Task instructions: Would you print every entry below exactly as written, omitting the images?

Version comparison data
● ● ●

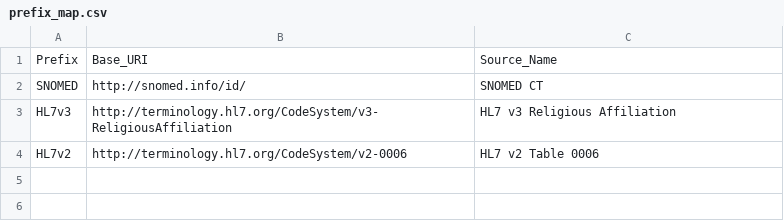
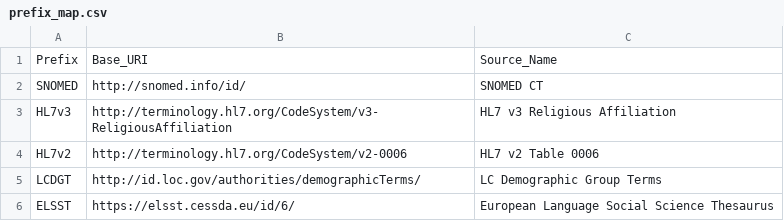
Before and after one commit to njsgibson/religion-ontology-mapping, a CSV file: config/prefix_map.csv, drawn as a sheet.

```diff
--- a/config/prefix_map.csv
+++ b/config/prefix_map.csv
@@ -4 +4,3 @@ HL7v3,http://terminology.hl7.org/CodeSystem/v3-ReligiousAffiliation,HL7 v3 Relig
 HL7v2,http://terminology.hl7.org/CodeSystem/v2-0006,HL7 v2 Table 0006
+LCDGT,http://id.loc.gov/authorities/demographicTerms/,LC Demographic Group Terms
+ELSST,https://elsst.cessda.eu/id/6/,European Language Social Science Thesaurus
```
Also changed, not shown: 6 other files.
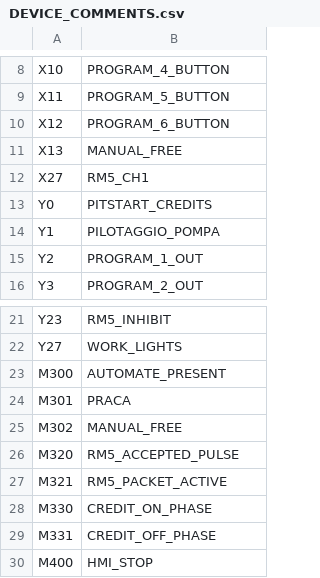
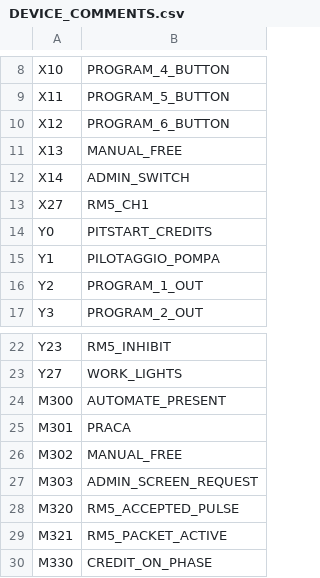
Before and after one commit to RobertRupa/PLC_HMI_PITSTART, a CSV file: plc/DEVICE_COMMENTS.csv, drawn as a sheet; only a part is shown, gaps mark what is left out; the shorter side is filled out with more unchanged rows; the diff names each change by its address in the sheet, - before the commit and + after, or states it on an @@ line.

Commit message:
Add X14/M303 device comments

```diff
--- a/plc/DEVICE_COMMENTS.csv
+++ b/plc/DEVICE_COMMENTS.csv
+row 12: X14 | ADMIN_SWITCH
+row 27: M303 | ADMIN_SCREEN_REQUEST
```
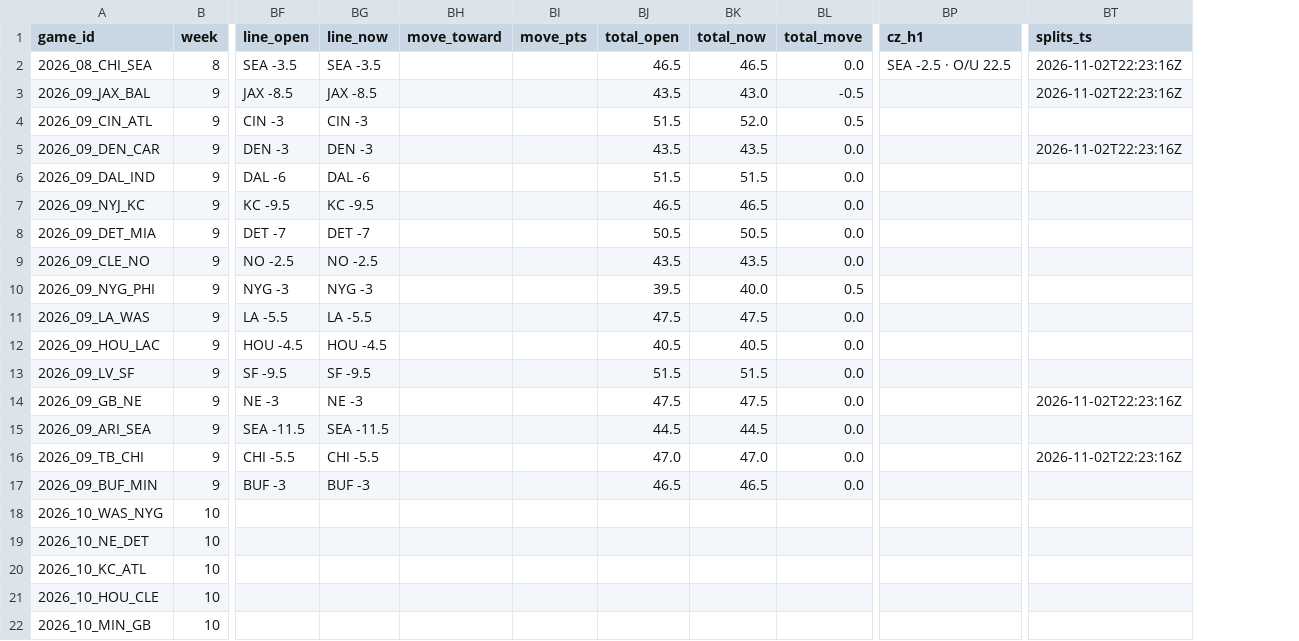
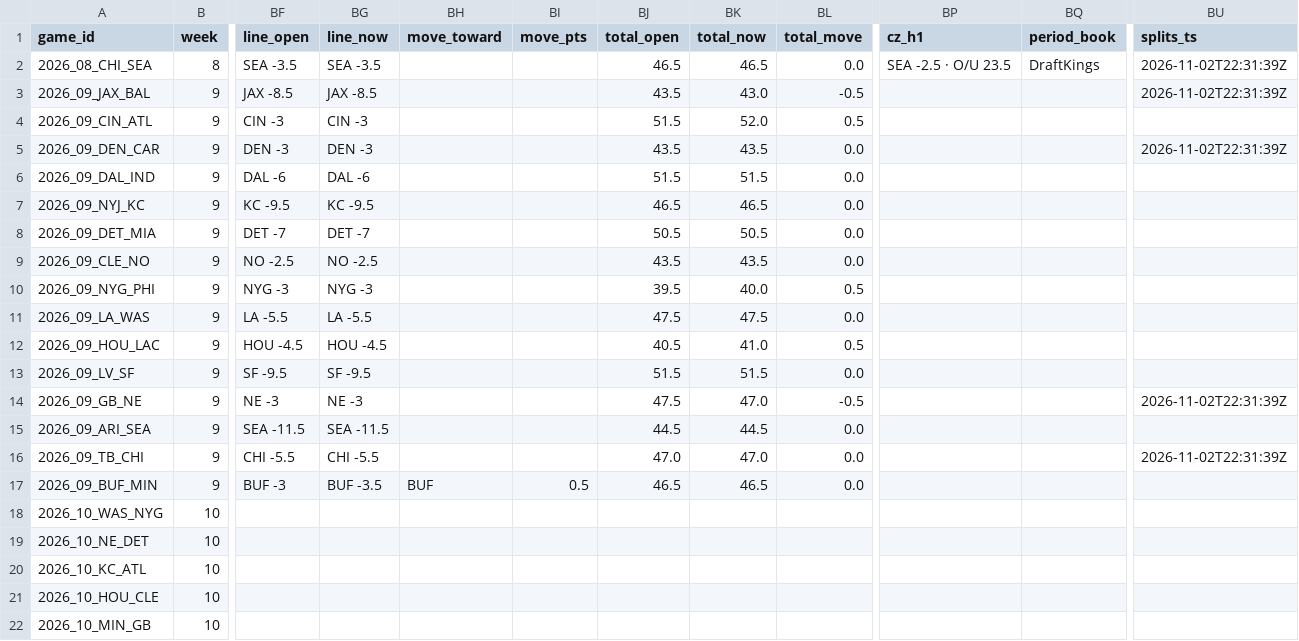
Before and after one commit to mrpoolleakrepair-mo/nfl-board, a CSV file: data/upcoming_games.csv, drawn as a sheet; only a part is shown, gaps mark what is left out; addresses are those after the commit; the diff names each change by its address in the sheet, - before the commit and + after, or states it on an @@ line.

```diff
--- a/data/upcoming_games.csv
+++ b/data/upcoming_games.csv
+column BQ (period_book), row 2: DraftKings
-BP2 (cz_h1): SEA -2.5 · O/U 22.5
+BP2 (cz_h1): SEA -2.5 · O/U 23.5
-BU2:BU3 (splits_ts): 2026-11-02T22:23:16Z
+BU2:BU3 (splits_ts): 2026-11-02T22:31:39Z
-BU5 (splits_ts): 2026-11-02T22:23:16Z
+BU5 (splits_ts): 2026-11-02T22:31:39Z
-BK12 (total_now): 40.5
+BK12 (total_now): 41.0
-BL12 (total_move): 0.0
+BL12 (total_move): 0.5
-BK14 (total_now): 47.5
+BK14 (total_now): 47.0
-BL14 (total_move): 0.0
+BL14 (total_move): -0.5
-BU14 (splits_ts): 2026-11-02T22:23:16Z
+BU14 (splits_ts): 2026-11-02T22:31:39Z
-BU16 (splits_ts): 2026-11-02T22:23:16Z
+BU16 (splits_ts): 2026-11-02T22:31:39Z
-BG17 (line_now): BUF -3
+BG17 (line_now): BUF -3.5
-BH17 (move_toward): (empty)
+BH17 (move_toward): BUF
-BI17 (move_pts): (empty)
+BI17 (move_pts): 0.5
```
Also changed, not shown: data/caesars_periods.csv, data/splits_snapshots.csv, 3 other files.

● ● ●

Finished task:
Before and after one commit to njsgibson/religion-ontology-mapping, a CSV file: config/prefix_map.csv, drawn as a sheet.

```diff
--- a/config/prefix_map.csv
+++ b/config/prefix_map.csv
@@ -4 +4,3 @@ HL7v3,http://terminology.hl7.org/CodeSystem/v3-ReligiousAffiliation,HL7 v3 Relig
 HL7v2,http://terminology.hl7.org/CodeSystem/v2-0006,HL7 v2 Table 0006
+LCDGT,http://id.loc.gov/authorities/demographicTerms/,LC Demographic Group Terms
+ELSST,https://elsst.cessda.eu/id/6/,European Language Social Science Thesaurus
```
Also changed, not shown: 6 other files.
Before and after one commit to RobertRupa/PLC_HMI_PITSTART, a CSV file: plc/DEVICE_COMMENTS.csv, drawn as a sheet; only a part is shown, gaps mark what is left out; the shorter side is filled out with more unchanged rows; the diff names each change by its address in the sheet, - before the commit and + after, or states it on an @@ line.

Commit message:
Add X14/M303 device comments

```diff
--- a/plc/DEVICE_COMMENTS.csv
+++ b/plc/DEVICE_COMMENTS.csv
+row 12: X14 | ADMIN_SWITCH
+row 27: M303 | ADMIN_SCREEN_REQUEST
```
Before and after one commit to mrpoolleakrepair-mo/nfl-board, a CSV file: data/upcoming_games.csv, drawn as a sheet; only a part is shown, gaps mark what is left out; addresses are those after the commit; the diff names each change by its address in the sheet, - before the commit and + after, or states it on an @@ line.

```diff
--- a/data/upcoming_games.csv
+++ b/data/upcoming_games.csv
+column BQ (period_book), row 2: DraftKings
-BP2 (cz_h1): SEA -2.5 · O/U 22.5
+BP2 (cz_h1): SEA -2.5 · O/U 23.5
-BU2:BU3 (splits_ts): 2026-11-02T22:23:16Z
+BU2:BU3 (splits_ts): 2026-11-02T22:31:39Z
-BU5 (splits_ts): 2026-11-02T22:23:16Z
+BU5 (splits_ts): 2026-11-02T22:31:39Z
-BK12 (total_now): 40.5
+BK12 (total_now): 41.0
-BL12 (total_move): 0.0
+BL12 (total_move): 0.5
-BK14 (total_now): 47.5
+BK14 (total_now): 47.0
-BL14 (total_move): 0.0
+BL14 (total_move): -0.5
-BU14 (splits_ts): 2026-11-02T22:23:16Z
+BU14 (splits_ts): 2026-11-02T22:31:39Z
-BU16 (splits_ts): 2026-11-02T22:23:16Z
+BU16 (splits_ts): 2026-11-02T22:31:39Z
-BG17 (line_now): BUF -3
+BG17 (line_now): BUF -3.5
-BH17 (move_toward): (empty)
+BH17 (move_toward): BUF
-BI17 (move_pts): (empty)
+BI17 (move_pts): 0.5
```
Also changed, not shown: data/caesars_periods.csv, data/splits_snapshots.csv, 3 other files.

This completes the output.